The report has worsened the already icy relations between Rwanda and France. The two countries severed diplomatic ties in 2006 after a French judge accused Paul Kagame, the Tutsi president of Rwanda, of assassinating the former president, who was a Hutu, by giving the order to shoot down his plane. The death of Juvenal Habyarimana sparked the genocide. Mr Habyarimana's wife, Agathe Habyarimana, was airlifted to France shortly after the genocide began, and she has remained there in exile with French support. Rwanda has accused her of helping to plot the genocide and demanded that France extradite her, but France refuses.

Neither the French politicians named in the report nor Mr Kagame are being sought by the International Criminal Tribunal for Rwanda, the court based in Arusha, Tanzania, that was set up in Nov 1994 to try suspects of the genocide. The court so far has convicted 28 Rwandans for their role in the genocide. Another 11 trials are in progress and 14 suspects are in custody awaiting trial. There are 18 suspects still at large, mostly leaders of the Interahamwe, a Hutu militia that perpetrated the genocide and fled to Democratic Republic of Congo.

The court is supposed to finish all of its trials by the end of this year. Mr Kagame and the accused French leaders will likely never stand trial. Critics of international courts say that political forces prevent leaders from standing trial for their crimes. Others counter that indictments of high-level officials are obstacles to peace. The prosecutor of the International Criminal Court last month asked for an indictment for Omar al Bashir, the Sudanese president, for his alleged role in the genocide in Darfur.

The African Union and the Arab League said the move would undermine the fragile peace process in Sudan. Joseph Kony, the leader of the Lord's Resistance Army, a Ugandan rebel group, has been indicted by the ICC. He has refused to sign a final peace deal to end the 22-year Ugandan civil war until the indictments are lifted. "In Sudan, in Uganda, in the new Rwandan accusations against France, we're seeing the implosion of the system of international criminal law against the shores of political reality," Peter Erlinder, head of the Rwandan tribunal's defence lawyers association, told Reuters news agency.

Only two heads of state have been indicted by international courts; Slobodan Milosevic, the president of former Yugoslavia, and Charles Taylor, the deposed dictator of Liberia.
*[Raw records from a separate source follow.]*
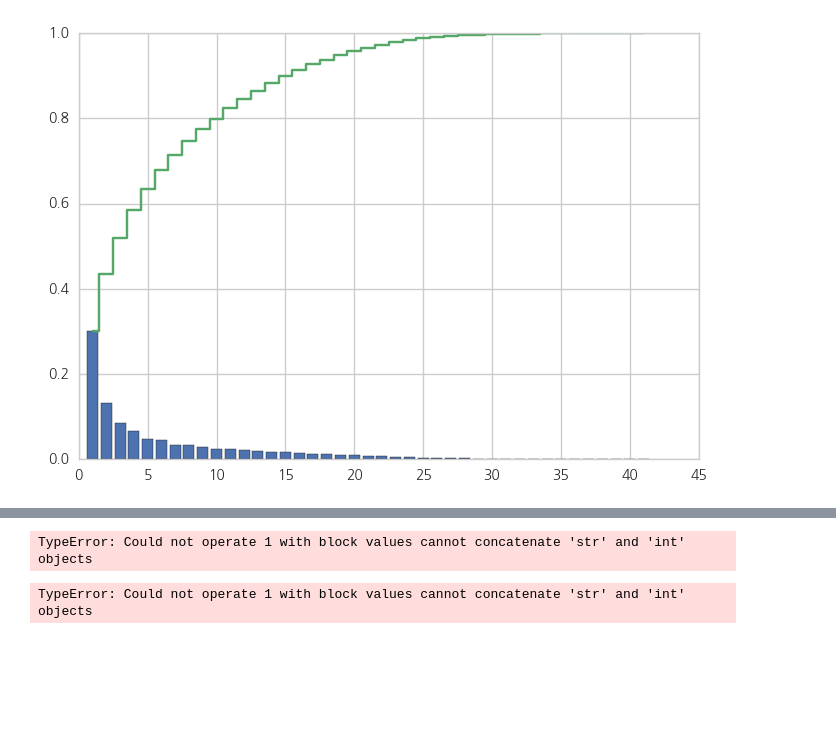
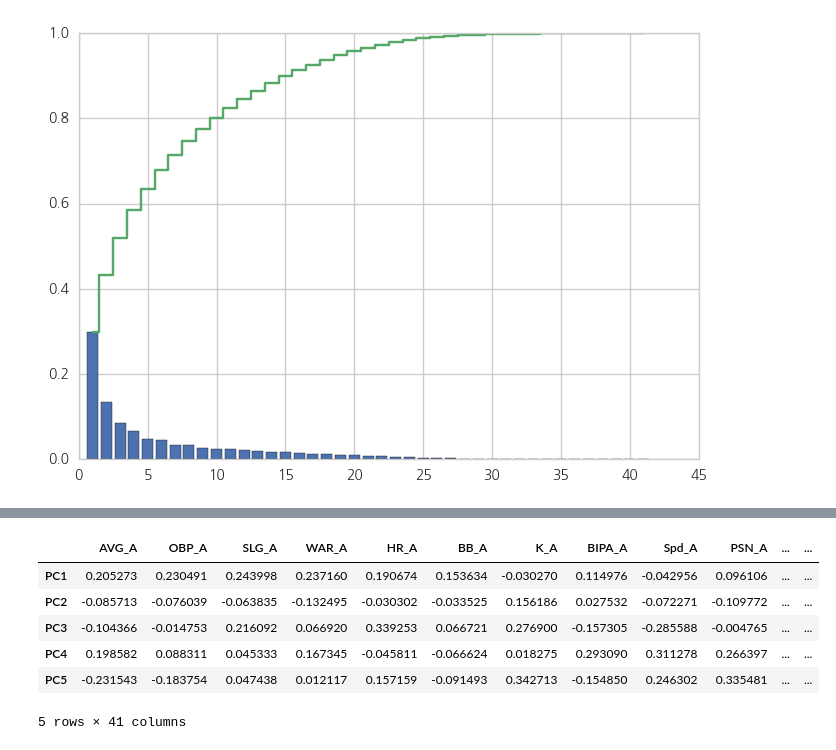
Before and after one commit to Wonheee/dss_team_project, a Jupyter notebook: Hitter_모델_PCA.ipynb, the cells around one changed output, grey strips where cells are left out. Cells and saved outputs as stored; diff of their text form; code cells hidden in the pictures; blank space fills up the shorter version.

```diff
--- a/Hitter_모델_PCA.ipynb
+++ b/Hitter_모델_PCA.ipynb
@@ -47,15 +71,24 @@ sum
 # %%
 X_pca = PCA(n_components=10)
-X_pca.fit_transform(dfX_hitter1)
 
-dfX_pca = pd.DataFrame(X_pca.fit_transform(dfX_hitter1))
+dfX_pca = pd.DataFrame(X_pca.fit_transform(dfX_hitter))
+dfy_pca = np.log(dfy_hitter.astype(float))
+
 dfX_pca.columns = ['PC1','PC2','PC3','PC4','PC5','PC6','PC7','PC8','PC9','PC10']
+dfX_pca.index = np.arange(1,len(dfX_pca)+1)
+dfy_pca.index = np.arange(1,len(dfy_hitter)+1)
 
-PCA_model = pd.concat([dfX_pca, np.log(pd.DataFrame(dfy_hitter)+1)],axis=1)
-PCA_model.columns = ['PC1','PC2','PC3','PC4','PC5','PC6','PC7','PC8','PC9','PC10','logSalary']
+PCA_data = pd.concat([dfX_pca, dfy_pca],axis=1)
+PCA_data.columns = ['PC1','PC2','PC3','PC4','PC5','PC6','PC7','PC8','PC9','PC10','Salary']
-# %% [output]
-TypeError: Could not operate 1 with block values cannot concatenate 'str' and 'int' objects
-# %%
-pd.DataFrame(dfy_hitter)+1
-# %% [output]
-TypeError: Could not operate 1 with block values cannot concatenate 'str' and 'int' objects
+# %%
+df_PCA = pd.DataFrame(X_pca.components_,columns=dfX_hitter.columns,index = ['PC1', 'PC2', 'PC3', 'PC4', 'PC5', 'PC6', 'PC7', 'PC8', 'PC9', 'PC10'])
+# %%
+df_PCA.head()
+# %% [output]
+|  | AVG_A | OBP_A | SLG_A | WAR_A | HR_A | BB_A | K_A | BIPA_A | Spd_A | PSN_A | ... | ... |
+| PC1 | 0.205273 | 0.230491 | 0.243998 | 0.237160 | 0.190674 | 0.153634 | -0.030270 | 0.114976 | -0.042956 | 0.096106 | ... | ... |
+| PC2 | -0.085713 | -0.076039 | -0.063835 | -0.132495 | -0.030302 | -0.033525 | 0.156186 | 0.027532 | -0.072271 | -0.109772 | ... | ... |
+| PC3 | -0.104366 | -0.014753 | 0.216092 | 0.066920 | 0.339253 | 0.066721 | 0.276900 | -0.157305 | -0.285588 | -0.004765 | ... | ... |
+| PC4 | 0.198582 | 0.088311 | 0.045333 | 0.167345 | -0.045811 | -0.066624 | 0.018275 | 0.293090 | 0.311278 | 0.266397 | ... | ... |
+| PC5 | -0.231543 | -0.183754 | 0.047438 | 0.012117 | 0.157159 | -0.091493 | 0.342713 | -0.154850 | 0.246302 | 0.335481 | ... | ... |
+5 rows × 41 columns
```
Also changed, not shown: parts of 33 cells of this notebook, 2 other files.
Indicting French leaders for their role in the genocide, though unlikely, would not only strain relations between Paris and Kigali, but would also jeopardise relations between France and the United States and the United Kingdom. Both countries support Mr Kagame's regime.

Human right organisations have said France's role in the genocide needs to be recognised no matter what the political consequences. "French involvement was well-documented," said Alison des Forges, a researcher on the genocide for Human Rights Watch. France's ties to the genocide "should be acknowledged as historical fact", she said.